Race conditions, critical sections
Deadlock and starvation
Jan 31 Synchronization [pdf] [video] Semaphores
Classical synchronization problems
Monitors and condition variables
Hoare monitors; Mesa monitors  
Feb 2 Communication [pdf] [video] Sockets
Socket programming
Handling multiple connections
Chapters 4.1+4.3  
Feb 7+9 Remote Procedure Calls [pdf] [video #1][video #2] Programming model
Stub code; marshalling; binding
Handling failures
Chapters 4.2+8.3 HW1 due (on 2/3);HW2
Feb 14 Naming [pdf] [video #1][video #2] Kinds of names; name spaces
The Domain Name System;
Akamai; DNSSEC
Chapter 6 HW2MS1 due (2/13)
Feb 16 Clock synchronization [pdf] [video #1] Logical clocks
Berkeley algorithm
Chapters 5.1+5.2  
Feb 20 Last day to drop  
Feb 21 Clock synchronization (cont) [pdf] [video #2] [video #3] Lamport clock
Vector clock
Feb 23+28 Group communication [pdf] [video #1] Reliable multicast
IP multicast
FIFO, causal and total ordering
Chapter 8.4 HW2MS2+3 due (on 2/27)
Mar 2 First midterm exam
Mar 4–Mar 12 Spring break
Mar 14 Group communication [pdf] [video #2]     HW3
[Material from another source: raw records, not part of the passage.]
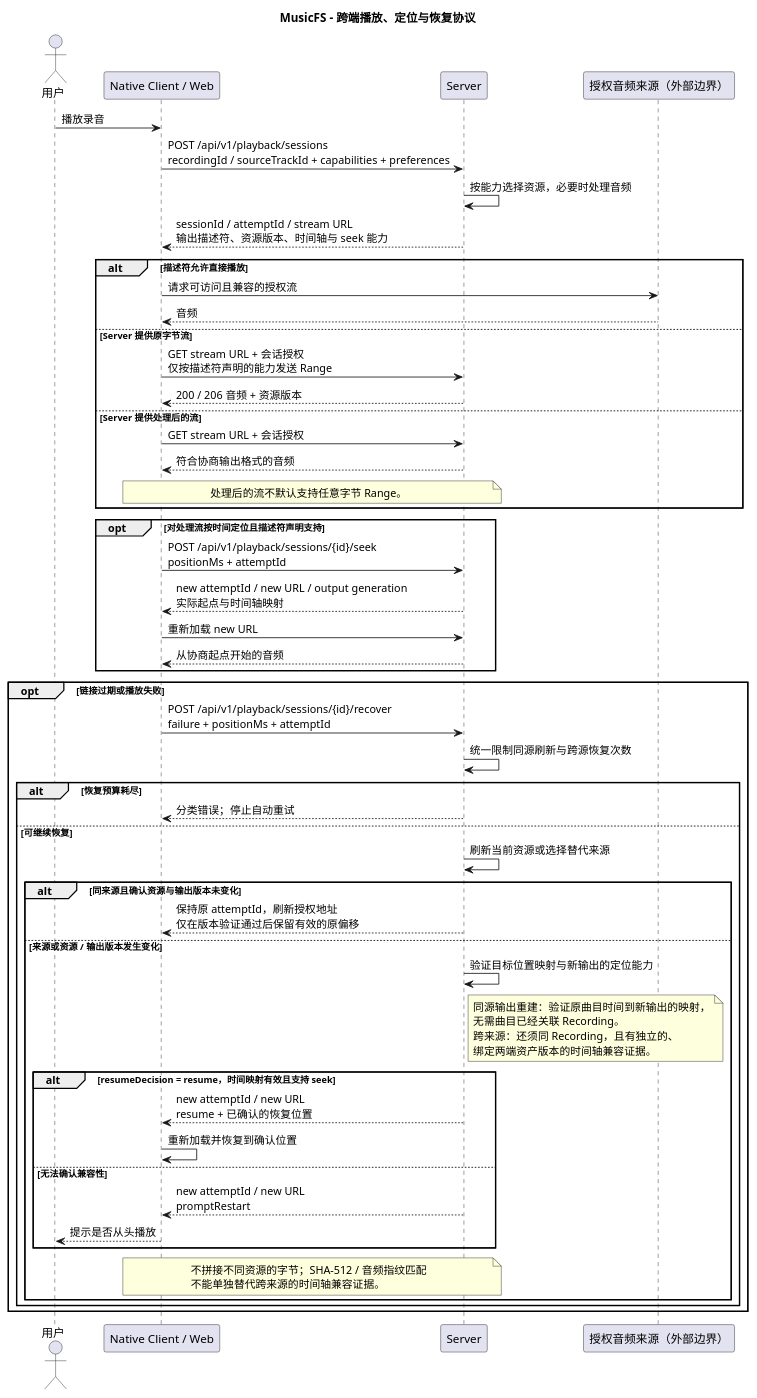
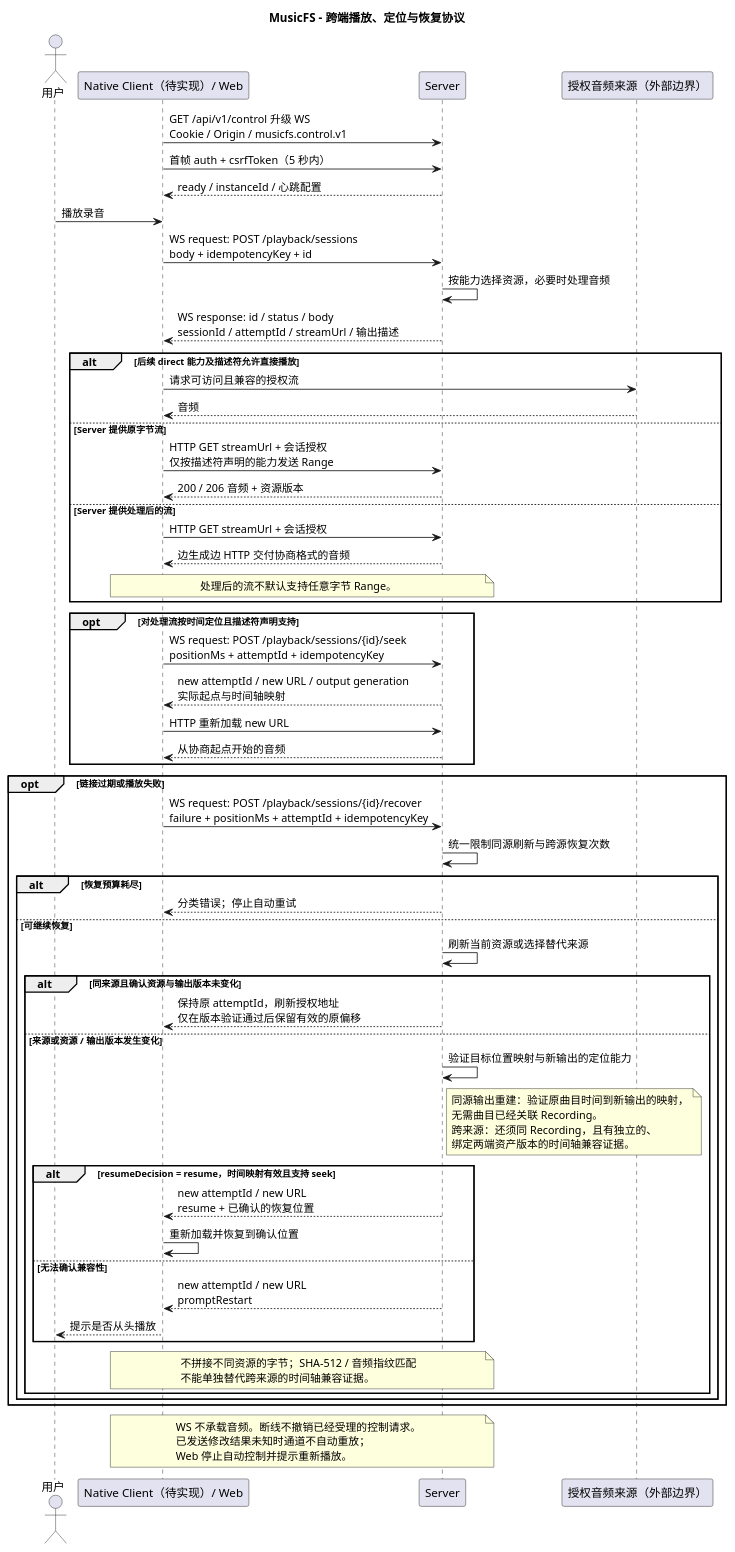
Before and after one commit to fnMrRice/MusicFS: the diagram in docs/diagrams/playback.puml, drawn with PlantUML. The commit also changed 5 other files, not shown here.

Commit message:
feat(control): 同步 WebSocket 控制架构与子模块版本

```diff
--- a/docs/diagrams/playback.puml
+++ b/docs/diagrams/playback.puml
@@ -1,65 +1,73 @@
 @startuml
 title MusicFS - 跨端播放、定位与恢复协议
 actor "用户" as User
-participant "Native Client / Web" as Client
+participant "Native Client（待实现）/ Web" as Client
 participant "Server" as Server
 participant "授权音频来源（外部边界）" as Source
 
+Client -> Server : GET /api/v1/control 升级 WS\nCookie / Origin / musicfs.control.v1
+Client -> Server : 首帧 auth + csrfToken（5 秒内）
+Server --> Client : ready / instanceId / 心跳配置
 User -> Client : 播放录音
-Client -> Server : POST /api/v1/playback/sessions\nrecordingId / sourceTrackId + capabilities + preferences
+Client -> Server : WS request: POST /playback/sessions\nbody + idempotencyKey + id
 Server -> Server : 按能力选择资源，必要时处理音频
-Server --> Client : sessionId / attemptId / stream URL\n输出描述符、资源版本、时间轴与 seek 能力
+Server --> Client : WS response: id / status / body\nsessionId / attemptId / streamUrl / 输出描述
 
-alt 描述符允许直接播放
+alt 后续 direct 能力及描述符允许直接播放
   Client -> Source : 请求可访问且兼容的授权流
   Source --> Client : 音频
 else Server 提供原字节流
-  Client -> Server : GET stream URL + 会话授权\n仅按描述符声明的能力发送 Range
+  Client -> Server : HTTP GET streamUrl + 会话授权\n仅按描述符声明的能力发送 Range
   Server --> Client : 200 / 206 音频 + 资源版本
 else Server 提供处理后的流
-  Client -> Server : GET stream URL + 会话授权
-  Server --> Client : 符合协商输出格式的音频
+  Client -> Server : HTTP GET streamUrl + 会话授权
+  Server --> Client : 边生成边 HTTP 交付协商格式的音频
   note over Client, Server
     处理后的流不默认支持任意字节 Range。
   end note
 end
 
 opt 对处理流按时间定位且描述符声明支持
-  Client -> Server : POST /api/v1/playback/sessions/{id}/seek\npositionMs + attemptId
+  Client -> Server : WS request: POST /playback/sessions/{id}/seek\npositionMs + attemptId + idempotencyKey
   Server --> Client : new attemptId / new URL / output generation\n实际起点与时间轴映射
-  Client -> Server : 重新加载 new URL
+  Client -> Server : HTTP 重新加载 new URL
   Server --> Client : 从协商起点开始的音频
 end
 
 opt 链接过期或播放失败
-  Client -> Server : POST /api/v1/playback/sessions/{id}/recover\nfailure + positionMs + attemptId
+  Client -> Server : WS request: POST /playback/sessions/{id}/recover\nfailure + positionMs + attemptId + idempotencyKey
   Server -> Server : 统一限制同源刷新与跨源恢复次数
   alt 恢复预算耗尽
     Server --> Client : 分类错误；停止自动重试
   else 可继续恢复
     Server -> Server : 刷新当前资源或选择替代来源
     alt 同来源且确认资源与输出版本未变化
       Server --> Client : 保持原 attemptId，刷新授权地址\n仅在版本验证通过后保留有效的原偏移
     else 来源或资源 / 输出版本发生变化
       Server -> Server : 验证目标位置映射与新输出的定位能力
       note right of Server
         同源输出重建：验证原曲目时间到新输出的映射，
         无需曲目已经关联 Recording。
         跨来源：还须同 Recording，且有独立的、
         绑定两端资产版本的时间轴兼容证据。
       end note
       alt resumeDecision = resume，时间映射有效且支持 seek
         Server --> Client : new attemptId / new URL\nresume + 已确认的恢复位置
         Client -> Client : 重新加载并恢复到确认位置
       else 无法确认兼容性
         Server --> Client : new attemptId / new URL\npromptRestart
         Client --> User : 提示是否从头播放
       end
       note over Client, Server
         不拼接不同资源的字节；SHA-512 / 音频指纹匹配
         不能单独替代跨来源的时间轴兼容证据。
       end note
     end
   end
 end
+note over Client, Server
+  WS 不承载音频。断线不撤销已经受理的控制请求。
+  已发送修改结果未知时通道不自动重放；
+  Web 停止自动控制并提示重新播放。
+end note
 @enduml
```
Mar 16 Replication [pdf] [video] Primary/backup protocols
Quorum protocols
Sequential and causal consistency
Client-centric models
Chapter 7 Project
Mar 21 Bigtable and Project [pdf] [video] Bigtable case study
Project overview
Mar 23 Fault tolerance [pdf] [video #1] [video #2] 2PC and 3PC
Logging and recovery
Chandy-Lamport algorithm
Chapters 8.5+8.6;  
Mar 27 Last day to withdraw
Mar 28 State-machine replication video #1] video #2] Failure models
The Consensus problem
Chapters 8.1+8.2; [Paxos] HW3 due (on 3/29)
Mar 30 Non-crash Fault Tolerance video #1] video #2] The Byzantine Generals problem
Impossibility results
Apr 4 Distributed coordination [pdf] [video] Distributed mutual exclusion
Leader election
Bully algorithm; token ring
Chapter 5.3+5.4  
Apr 4 Distributed file systems [pdf] [video] NFS
Disconnected operation
Chapter 2.3.3; [Coda]  
Apr 6 Google File System [pdf] [video #1] [video #2] Google cluster architecture
Reading and writing in GFS
Consistency and fault tolerance
[Cluster] [GFS]  
Apr 11 MapReduce [pdf] [video #1] [video #2] MapReduce programming model
System architecture
Apr 13 Spark [pdf] [video #1] [video #2] Differences to MapReduce
Case study: PageRank
[RDD] [Spark]  
Apr 18+20 DHTs and Dynamo [pdf] [video] Distributed hash tables
The CAP dilemma
Amazon Dynamo
Apr 25 Second midterm exam
Apr 27–Apr 30 Reading days
May 1–May 9 Project demos and reports
Web site contact: Linh Thi Xuan Phan